What to produce: Report how many lines in the records below hold the word "only". Add nothing to the number.
##########
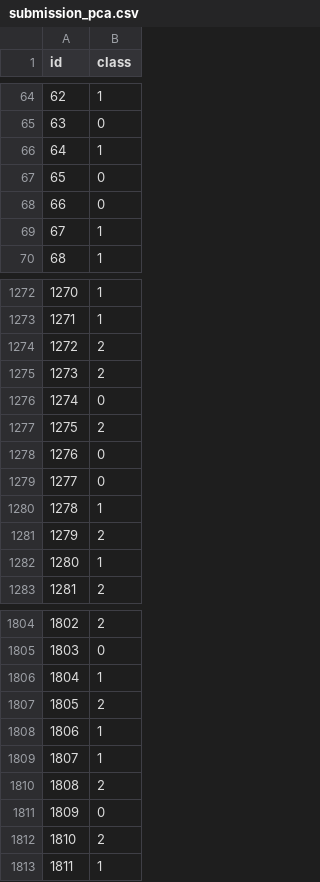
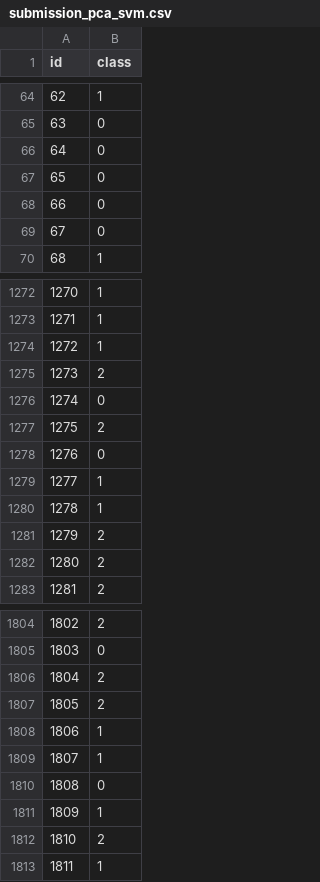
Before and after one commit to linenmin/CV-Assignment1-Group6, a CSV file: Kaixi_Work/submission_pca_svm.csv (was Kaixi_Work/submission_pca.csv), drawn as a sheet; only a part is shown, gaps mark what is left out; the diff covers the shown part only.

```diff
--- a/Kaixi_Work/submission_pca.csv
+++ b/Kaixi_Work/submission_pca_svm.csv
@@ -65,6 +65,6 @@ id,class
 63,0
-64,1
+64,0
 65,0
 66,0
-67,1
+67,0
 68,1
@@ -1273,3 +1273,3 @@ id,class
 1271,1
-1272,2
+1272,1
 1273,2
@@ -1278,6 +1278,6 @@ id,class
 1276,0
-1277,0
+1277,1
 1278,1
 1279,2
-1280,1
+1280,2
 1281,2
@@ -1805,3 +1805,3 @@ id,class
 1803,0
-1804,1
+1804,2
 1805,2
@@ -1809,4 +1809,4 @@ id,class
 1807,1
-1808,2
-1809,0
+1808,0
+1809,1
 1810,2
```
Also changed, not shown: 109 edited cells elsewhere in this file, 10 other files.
##########
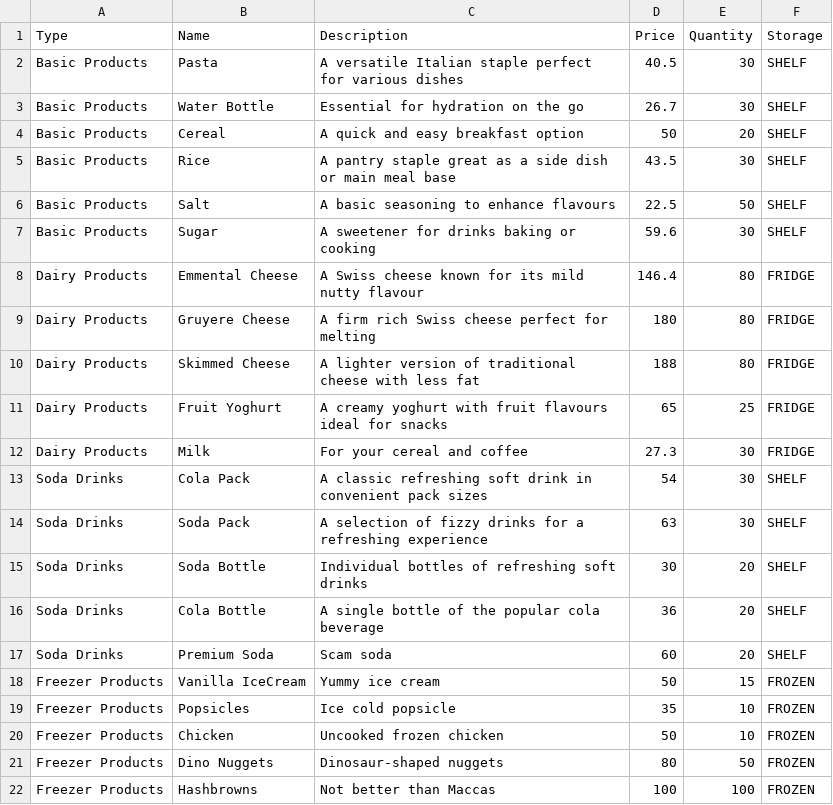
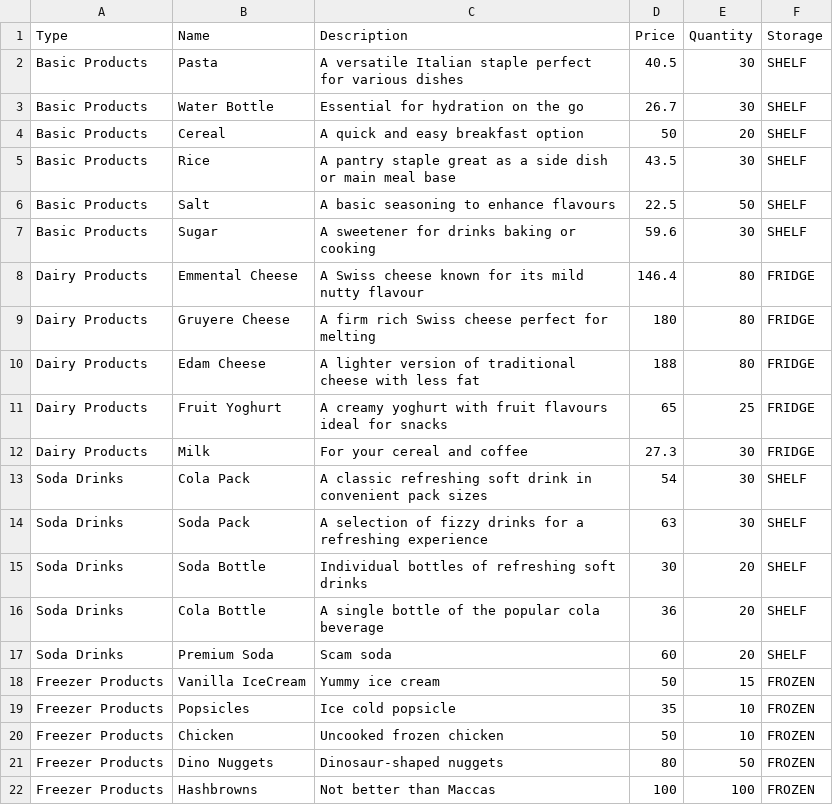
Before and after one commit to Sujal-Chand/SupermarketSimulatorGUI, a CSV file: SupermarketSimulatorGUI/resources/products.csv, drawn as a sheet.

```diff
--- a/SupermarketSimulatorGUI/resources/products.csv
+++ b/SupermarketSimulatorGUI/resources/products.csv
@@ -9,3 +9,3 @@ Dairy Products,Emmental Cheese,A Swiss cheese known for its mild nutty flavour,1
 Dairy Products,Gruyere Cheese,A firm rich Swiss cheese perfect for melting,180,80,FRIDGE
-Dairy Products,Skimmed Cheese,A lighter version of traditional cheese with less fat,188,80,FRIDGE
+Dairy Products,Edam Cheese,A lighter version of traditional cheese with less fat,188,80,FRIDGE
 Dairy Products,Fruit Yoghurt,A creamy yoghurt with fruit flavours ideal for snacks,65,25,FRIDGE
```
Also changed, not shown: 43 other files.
##########
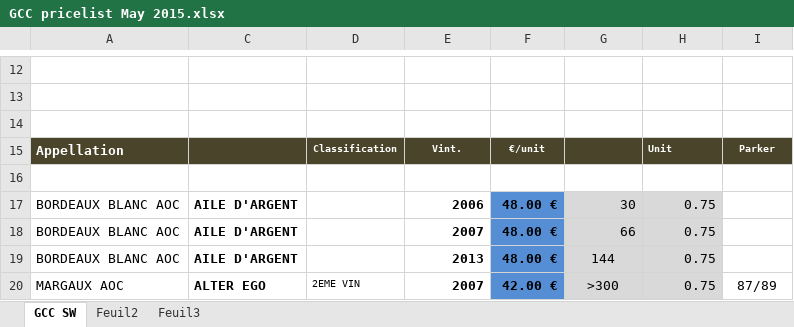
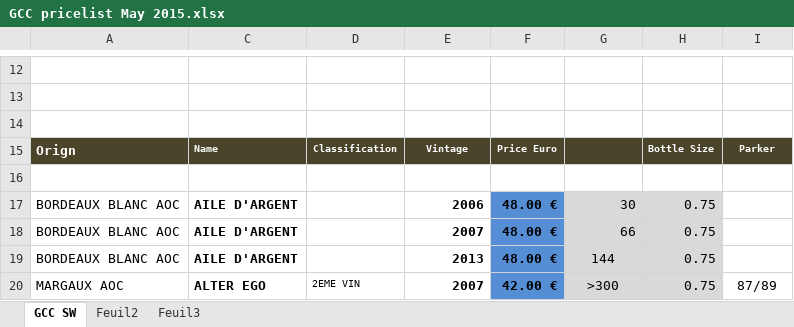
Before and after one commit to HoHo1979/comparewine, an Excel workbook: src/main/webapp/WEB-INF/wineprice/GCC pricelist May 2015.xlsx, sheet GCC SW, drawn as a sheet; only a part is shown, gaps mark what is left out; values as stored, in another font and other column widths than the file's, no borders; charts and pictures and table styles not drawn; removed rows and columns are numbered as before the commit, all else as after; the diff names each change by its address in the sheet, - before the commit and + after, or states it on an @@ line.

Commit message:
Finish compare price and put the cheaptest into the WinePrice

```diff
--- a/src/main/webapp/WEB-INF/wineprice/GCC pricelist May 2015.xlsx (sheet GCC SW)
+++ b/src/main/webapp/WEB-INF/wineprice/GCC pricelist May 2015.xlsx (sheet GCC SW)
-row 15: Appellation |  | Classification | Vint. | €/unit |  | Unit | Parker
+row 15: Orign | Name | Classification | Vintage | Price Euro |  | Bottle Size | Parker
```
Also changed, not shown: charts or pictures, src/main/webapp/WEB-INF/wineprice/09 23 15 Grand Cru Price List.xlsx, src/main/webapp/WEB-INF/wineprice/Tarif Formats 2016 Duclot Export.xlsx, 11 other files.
##########
Response to the task: 2